Pinched nerves aren’t uncommon, but when they occur, they can cause a lot of pain and discomfort. At The Spine Institute of Southeast Texas, we help people relieve pain and other symptoms caused by pinched nerves. The first step in getting relief: making sure nerve compression is really to blame. Here are eight of the most common symptoms you might experience if you've got a pinched nerve:
Sciatica is a common type of low back pain that happens when the sciatic nerve gets pinched or compressed where it exits your lower spine (called your lumbar spine). Because branches of the sciatic nerve extend from your lumbar spine through your buttock and all the way down your leg, if the nerve gets compressed or irritated, you can feel pain, burning sensations, or a dull aching anywhere along that nerve pathway.
Like sciatica, nerve compression in the neck portion of your spine (called your cervical spine) occurs when a nerve in your neck becomes compressed or pinched when it leaves your spine to travel down your arms or into your shoulders. Irritation of a cervical nerve can cause pain and similar symptoms anywhere along the nerve pathway, including your shoulders, the very upper part of your back, your arms, and even your hands.
When you walk or use your legs in other ways, the nerves in your legs send information at lightning-fast speed to your brain, which in turn stimulates your muscles to react in specific ways. If your sciatic nerve or other nerves in your legs are pinched, it can interfere with those signals. As a result, you might feel weakness in your legs or you might have difficulty performing certain movements (even walking).

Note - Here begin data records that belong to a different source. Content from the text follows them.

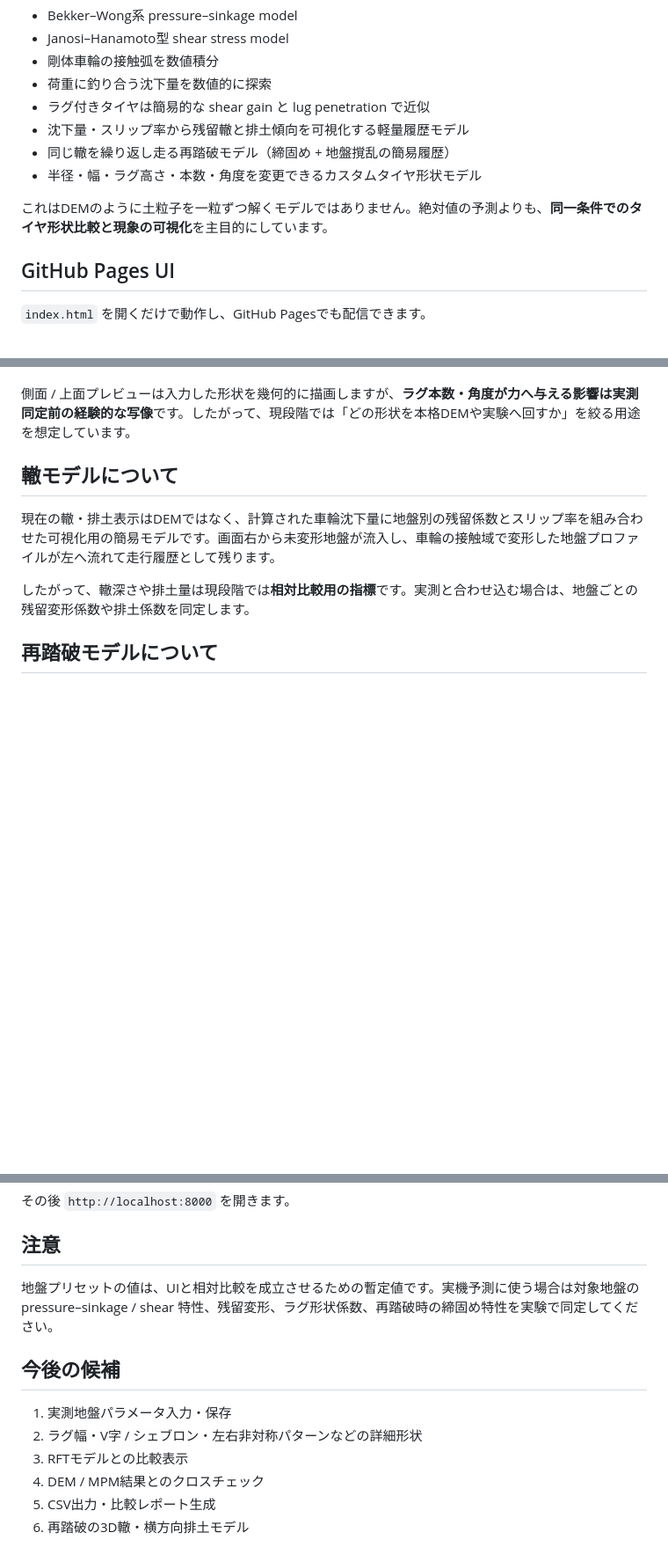
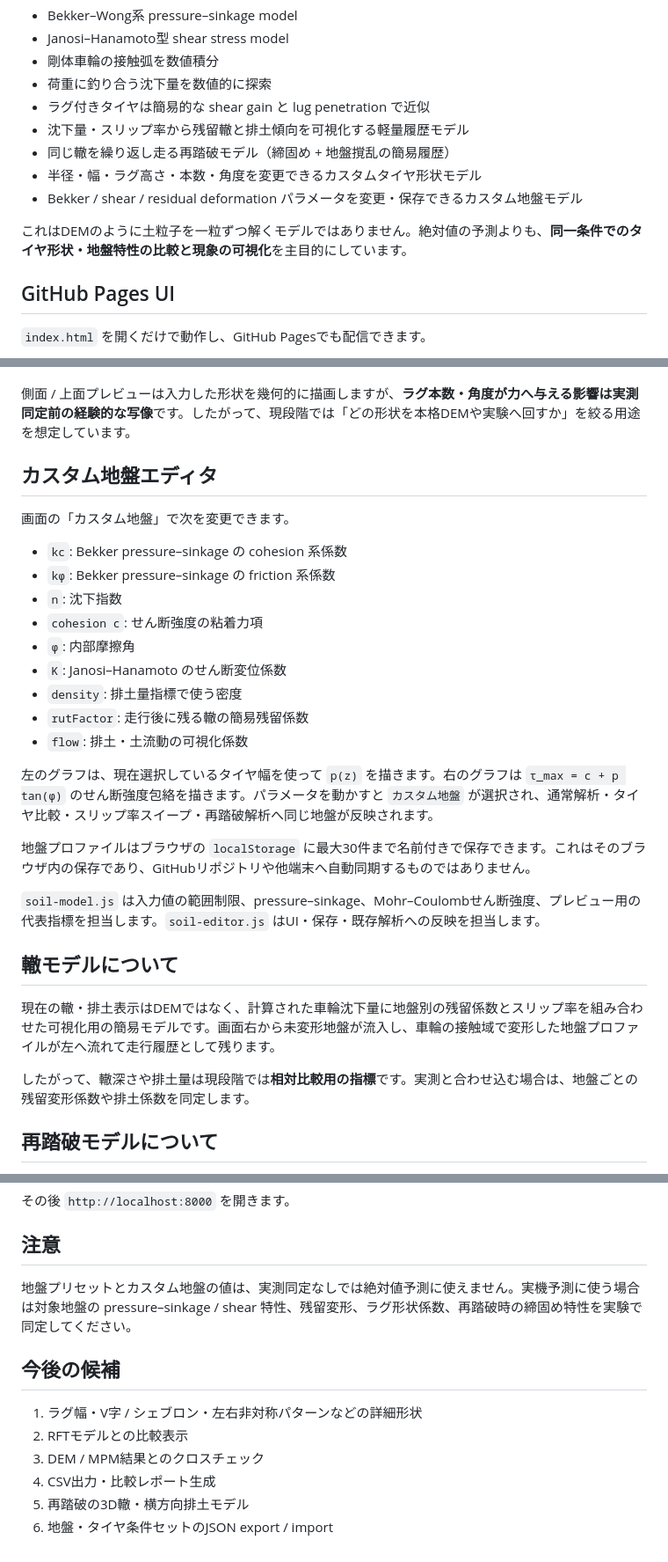
Before and after one commit to temesotejam/wheel-terrain-sim, a Markdown page: README.md, 3 parts joined by grey strips. Shown at 88% size. Drawn GitHub-style; blank space fills up the shorter version.

Commit message:
Document custom soil editor

```diff
--- a/README.md
+++ b/README.md
@@ -14,8 +14,9 @@
 - 沈下量・スリップ率から残留轍と排土傾向を可視化する軽量履歴モデル
 - 同じ轍を繰り返し走る再踏破モデル（締固め + 地盤撹乱の簡易履歴）
 - 半径・幅・ラグ高さ・本数・角度を変更できるカスタムタイヤ形状モデル
+- Bekker / shear / residual deformation パラメータを変更・保存できるカスタム地盤モデル
 
-これはDEMのように土粒子を一粒ずつ解くモデルではありません。絶対値の予測よりも、**同一条件でのタイヤ形状比較と現象の可視化**を主目的にしています。
+これはDEMのように土粒子を一粒ずつ解くモデルではありません。絶対値の予測よりも、**同一条件でのタイヤ形状・地盤特性の比較と現象の可視化**を主目的にしています。
 
 ## GitHub Pages UI
 
@@ -56,6 +59,26 @@
 `wheel-geometry.js` はラグ形状を軽量な有効係数へ変換します。現在は、ラグが高い・本数が多い・進行方向に対して横向きになるほど longitudinal traction 用の有効せん断指数が大きくなる比較モデルです。同時に転がり抵抗補正も増やします。
 
 側面 / 上面プレビューは入力した形状を幾何的に描画しますが、**ラグ本数・角度が力へ与える影響は実測同定前の経験的な写像**です。したがって、現段階では「どの形状を本格DEMや実験へ回すか」を絞る用途を想定しています。
+
+## カスタム地盤エディタ
+
+画面の「カスタム地盤」で次を変更できます。
+
+- `kc`: Bekker pressure–sinkage の cohesion 系係数
+- `kφ`: Bekker pressure–sinkage の friction 系係数
+- `n`: 沈下指数
+- `cohesion c`: せん断強度の粘着力項
+- `φ`: 内部摩擦角
+- `K`: Janosi–Hanamoto のせん断変位係数
+- `density`: 排土量指標で使う密度
+- `rutFactor`: 走行後に残る轍の簡易残留係数
+- `flow`: 排土・土流動の可視化係数
+
+左のグラフは、現在選択しているタイヤ幅を使って `p(z)` を描きます。右のグラフは `τ_max = c + p tan(φ)` のせん断強度包絡を描きます。パラメータを動かすと `カスタム地盤` が選択され、通常解析・タイヤ比較・スリップ率スイープ・再踏破解析へ同じ地盤が反映されます。
+
+地盤プロファイルはブラウザの `localStorage` に最大30件まで名前付きで保存できます。これはそのブラウザ内の保存であり、GitHubリポジトリや他端末へ自動同期するものではありません。
+
+`soil-model.js` は入力値の範囲制限、pressure–sinkage、Mohr–Coulombせん断強度、プレビュー用の代表指標を担当します。`soil-editor.js` はUI・保存・既存解析への反映を担当します。
 
 ## 轍モデルについて
 
@@ -120,13 +150,13 @@ python -m http.server 8000
 
 ## 注意
 
-地盤プリセットの値は、UIと相対比較を成立させるための暫定値です。実機予測に使う場合は対象地盤の pressure–sinkage / shear 特性、残留変形、ラグ形状係数、再踏破時の締固め特性を実験で同定してください。
+地盤プリセットとカスタム地盤の値は、実測同定なしでは絶対値予測に使えません。実機予測に使う場合は対象地盤の pressure–sinkage / shear 特性、残留変形、ラグ形状係数、再踏破時の締固め特性を実験で同定してください。
 
 ## 今後の候補
 
-1. 実測地盤パラメータ入力・保存
-2. ラグ幅・V字 / シェブロン・左右非対称パターンなどの詳細形状
-3. RFTモデルとの比較表示
-4. DEM / MPM結果とのクロスチェック
-5. CSV出力・比較レポート生成
-6. 再踏破の3D轍・横方向排土モデル
+1. ラグ幅・V字 / シェブロン・左右非対称パターンなどの詳細形状
+2. RFTモデルとの比較表示
+3. DEM / MPM結果とのクロスチェック
+4. CSV出力・比較レポート生成
+5. 再踏破の3D轍・横方向排土モデル
+6. 地盤・タイヤ条件セットのJSON export / import
```
Also changed, not shown: other parts of README.md (+10 -1 lines).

It might sound a little odd, but your hand nerves play a big role in your ability to grab and hold things. That’s because they provide your brain with a lot of sensory information about things you’re touching so your brain can “tell” your muscles how to react. When a nerve in your cervical vertebrae is irritated or pinched, it may not be able to transmit all that data to your brain. And that means your muscles won’t be able to perform like they should, resulting in poor grip strength, difficulty writing, or performing other small-motor tasks.
Nerve compression essentially “shuts down” communication between the nerves in your legs, arms, or other areas of your body, so your brain is unable to “feel” in those areas. As a result, you may feel numb in those areas or you may have a complete lack of sensation, like when you sleep with your arm in an unusual position.
Like numbness, paresthesia (prickly sensations) happens when a nerve is compressed or irritated. The signals between the nerve and the brain aren’t completely blocked, but they’re interfered with just enough to cause these annoying symptoms. Paresthesia is a common early indicator of carpal tunnel syndrome.
Nerves in your back don’t just help you move your legs and feet. They also control your bladder and bowels. When a nerve in your lower back is severely compressed, you might leak urine or bowel movement, or you might have other problems with these functions.
It’s not uncommon for pain to lessen or worsen when you move your position, but the way it changes can vary based on what’s causing the pain. For many people with sciatica, for instance, pain can lessen when leaning forward from a sitting position, or when lying completely flat on your back. However, if you lie on your side, it often gets worse (which is why it can be so hard to sleep with a pinched nerve in your back).
At The Spine Institute of Southeast Texas, we provide custom care solutions tailored to the needs of the individual patient. If you're experiencing pain or other uncomfortable or unusual symptoms, we can help you get the relief you need to feel better. The first step in relieving pain and other symptoms is to schedule an office visit so you can be evaluated. To schedule your evaluation, book an appointment online today.